Let me back up. I want to talk about computer models, starting with some I was running in the early 1970s.

I worked for a company whose business was replacing the mainframe computers of its clients by renting time on much larger ones we ran for the clients. The clients used various forms of telephone connections, primitive by today’s standard. A 57 kilobit leased line would be a high speed example. No network, a point to point serial line.

Anyway, the modeling we did was to simulate what it would cost prospects to use our services. As input we were able to get quite precise data about the number of bytes read & written, lines printed, CPU cycles consumed, hard disk capacity, number of lines of code executed, etc., for all the computing done on the machine we were proposing to replace.

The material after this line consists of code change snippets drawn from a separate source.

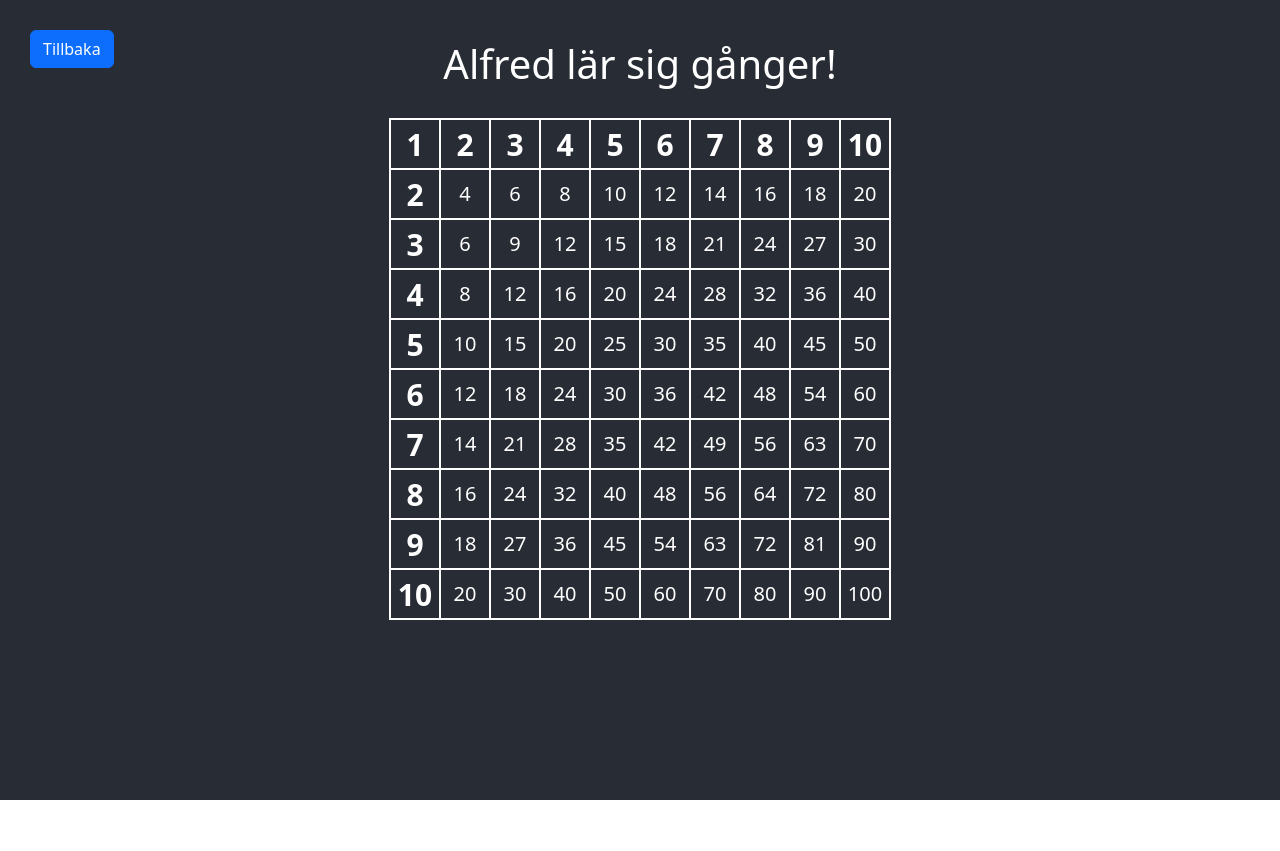
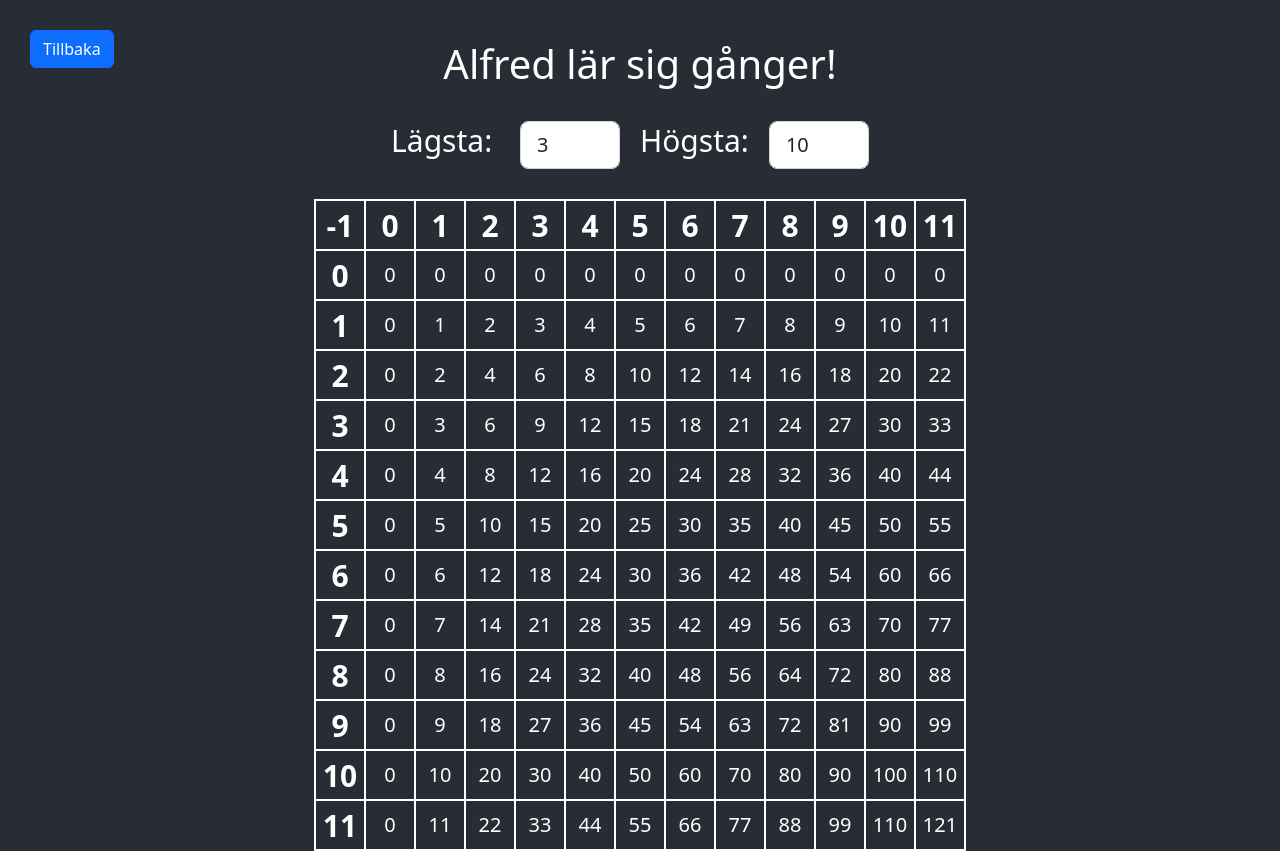
Before and after one commit to patrictysk/matte, a React (Create React App) app: page / in a window 1280 px wide. Both pictures are taken after a click on the element "Kolla". Before the commit the page ends 800 px from the top, so only its background shows below. Built offline with nearby package versions, Linux system fonts and the light colour scheme.

Commit message:
Added some number input

```diff
--- a/src/components/Learn/Learn.tsx
+++ b/src/components/Learn/Learn.tsx
@@ -1,16 +1,41 @@
+import { useState } from 'react'
 import * as Styled from './styles'
+import Form from 'react-bootstrap/Form';
 
 const Learn = () => {
 
-    const numbers = [1, 2, 3, 4, 5, 6, 7, 8, 9, 10]
+    const [low, setLow] = useState<number>(3)
+
+    const numbers = [0, 1, 2, 3, 4, 5, 6, 7, 8, 9, 10, 11]
+
+    const handleLowChange = (e: React.ChangeEvent<HTMLInputElement>) => {
+        console.log('e :>> ', e.target.value);
+        setLow(Number.parseInt(e.target.value))
+    }
+
+    console.log('low :>> ', low);
 
     return (
         <Styled.Wrapper>
-            {numbers.map(item =>
+            <Styled.FormWrapper>
+                <Form>
+                    <Form.Label>Lägsta: </Form.Label>
+                    <Form.Control type='text' value={low} size='lg' onChange={handleLowChange} />
+                    <Form.Label>Högsta:</Form.Label>
+                    <Form.Control type='text' value='10' size='lg' />
+                </Form>
+            </Styled.FormWrapper>
+            <Styled.TableWrapper>
                 <Styled.Row>
-                    {numbers.map(innerItem => <span><span>{item * innerItem}</span></span>)}
+                    <span><span>{numbers[0] - 1}</span></span>
+                    {numbers.map(item => <span><span>{item}</span></span>)}
                 </Styled.Row>
-            )}
+                {numbers.map((item, index) =>
+                    <Styled.Row>
+                        <span><span>{numbers[index]}</span></span>{numbers.map(innerItem => <span><span>{item * innerItem}</span></span>)}
+                    </Styled.Row>
+                )}
+            </Styled.TableWrapper>
         </Styled.Wrapper>
     )
 }
--- a/src/components/Learn/styles.ts
+++ b/src/components/Learn/styles.ts
@@ -1,6 +1,5 @@
 import styled from 'styled-components'
 import { default as BsButton } from 'react-bootstrap/Button';
-
 interface TitleProps {
     backgroundColor?: string
 }
@@ -12,7 +11,6 @@ const Button = styled(BsButton) <TitleProps>`
 `
 
 const Wrapper = styled.div`
-    border: solid 1px white;
 `
 
 const Row = styled.div`
@@ -43,8 +41,29 @@ const Row = styled.div`
     }
 `
 
+const TableWrapper = styled.div`
+        border: solid 1px white;
+`
+
+const FormWrapper = styled.div`
+
+    margin-bottom: 30px;
+    .form-label {
+        display: inline;
+        width: auto;
+        margin-right: 20px;
+    }
+    .form-control {
+        display: inline;
+        width: 100px;
+        margin-right: 20px;
+    }
+`
+
 export {
     Wrapper,
     Row,
-    Button
+    Button,
+    TableWrapper,
+    FormWrapper
 }
```
Also changed, not shown: 1 other file (tests, documents, lock files or other folders).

We also did this for clients contemplating new applications.

We had a great deal of complexity to deal with, but it was well documented, well known and precisely accurate. We also had incentive to get it right because, profitability. We exhaustively tested each new IBM system software release against our model. We continually verified its assumptions across several different mainframe architectures.

Not only that, but the easy stuff was 80% of the model. Mostly this consisted in sorting things into different sequences required by the programs. With dependable database software, this aspect of computing has mostly faded away. Well, except for those still running 1970s software, like New Jersey. (The comments at that link are interesting, too.)

Sometimes, though, even given all our knowledge, we discovered there were things we didn’t know. Usually, not knowing these things turned out badly.

Like the cost of a CICS transaction… You don’t care what that means, I’ll spare you the details. Short version, one customer had creatively designed a system that made CICS use 5 times the expensive resources our exquisitely constructed model assumed.

Even in a nearly closed system, with highly accurate and detailed information about a mechanistic process, with monetary incentive – we could get the wrong answer. Because of human innovation.

Anyway, we used 80 column punch cards to construct the individual models and then fed them into the mainframe. Punching the wrong hole, or punching it in the wrong place had serious consequences in this tedious process. The output was checked meticulously. Tweaking a parameter meant changing the whole construct, not just one parameter, and another run on the mainframe. It was labor and compute intensive.

A little later, I purchased a personal computer, a TRS80 Model I. I also obtained a copy of one of the most important programs ever created for microcomputers. VisiCalc.

VisiCalc was intoxicating! I could change one cell and watch the effects ripple through the spreadsheet in seconds. The need to be meticulous didn’t go away, but errors were easily and quickly corrected. Assumptions were testable for reasonableness immediately.

What gradually did go away were constraints on believing the output. I watched this happen in a consulting career using such tools (Lotus, Excel) to advise my clients. Despite my decidedly cautionary advice about what we didn’t know we didn’t know, vanishingly few were appropriately skeptical.

“Yes, I am knowledgeable and trustworthy. Yes, that output reflects what you told me. But, neither of us even can know enough.”

This extended introduction brings us to two sets of models now being used to control our lives: Models of the CCP Pandemic (known to the politically correct as COVID-19) consequences and Catastrophic Anthropogenic Global Warming (known, until the next terminology rehash, as “Climate Change”).

Differences between my 1970s models and those: I knew much more about vastly fewer model parameters and their limits; had devastatingly superior, proven data; dealt with a non-chaotic system; and had greater personal consequences for inaccuracy.

The main differences between the CCP and CAGW sets of models is that the CCP models are simpler and have a much shorter time scale.

The similarities for the CCP and CAGW sets of models is that they have been wildly wrong and are used to argue for massive government expenditures, limitations on freedoms, and citizen surveillance.

Some are even connecting the two. I can see why.